Microsystems, Ph.D. www.rit.edu/kgcoe/grad/phd.htm
Imaging & Photographic Technology B.S.
Motion Picture Science B.S. (formerly Digital Cinema)
Biomedical Photographic Communications B.S. http://biomed.rit.edu/
Obtaining spatial information from an extremely unresolved source
Prof. Grover Swartzlander published in the prestigious journal Optics Letters. Read more>>>
Sub-Rayleigh optical vortex coronagraphy
The paper appears in the rapid open access publication, Optics Express. Read more>>>
Quantum Optics Gives RITâs Physics Program a Big Edge
Course takes students on strange ride through quantum physics Read more >>>
Past Photons After Dark seminars
Optical Signal Processing with Integrated TechnologiesRead more>>>
Dr. Donald B. Adams, Microsystems Engineering, Rochester Institute of Technology
Modern X-ray Science Read more>>>
Professor Michael S. Pierce, Department of Physics, Rochester Institute of Technology
- Reduced Power Consumption Optical Signal Processing

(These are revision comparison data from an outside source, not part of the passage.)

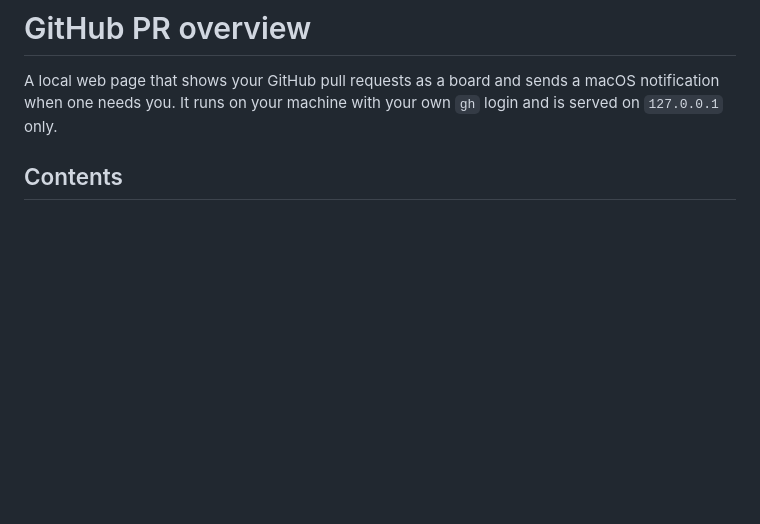
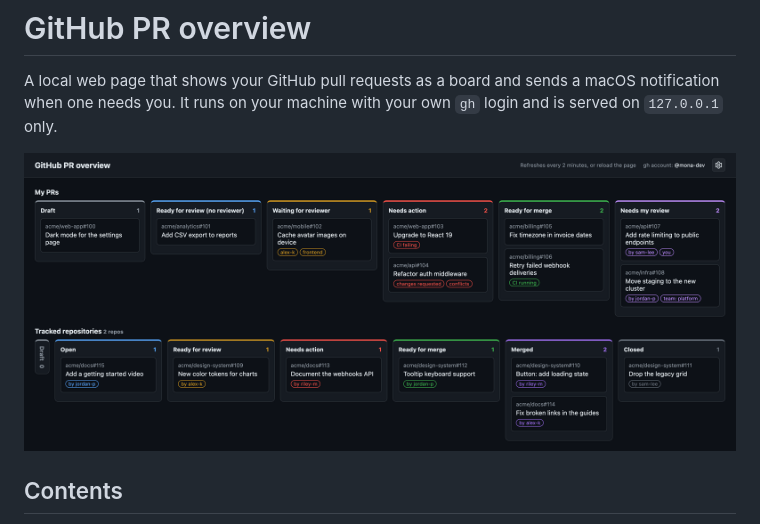
Before and after one commit to felipe-promineo/github-pr-overview, a Markdown page: README.md, the part around the change. GitHub-like rendering; pictures changed too: docs/board.png (added); blank space fills up the shorter version.

Commit message:
Add a board screenshot with sample data to the README

```diff
--- a/README.md
+++ b/README.md
@@ -1,6 +1,8 @@
 # GitHub PR overview
 
 A local web page that shows your GitHub pull requests as a board and sends a macOS notification when one needs you. It runs on your machine with your own `gh` login and is served on `127.0.0.1` only.
+
+![The board with your PRs on top and tracked repositories below (sample data)](docs/board.png)
 
 ## Contents
 
```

Prashant Baveja, Institute of Optics, University of Rochester Read more>>>
- Photodynamic therapy:light and molecules come together to fight cancer
Soumya Mitra, University of Rochester Medical Center Read more>>>
- Flying the Heavens on a Beam of Light Read more>>>
Professor Grover A. Swartzlander, Jr., Center for Imaging Science & Department of Physics
Rochester Institute of Technology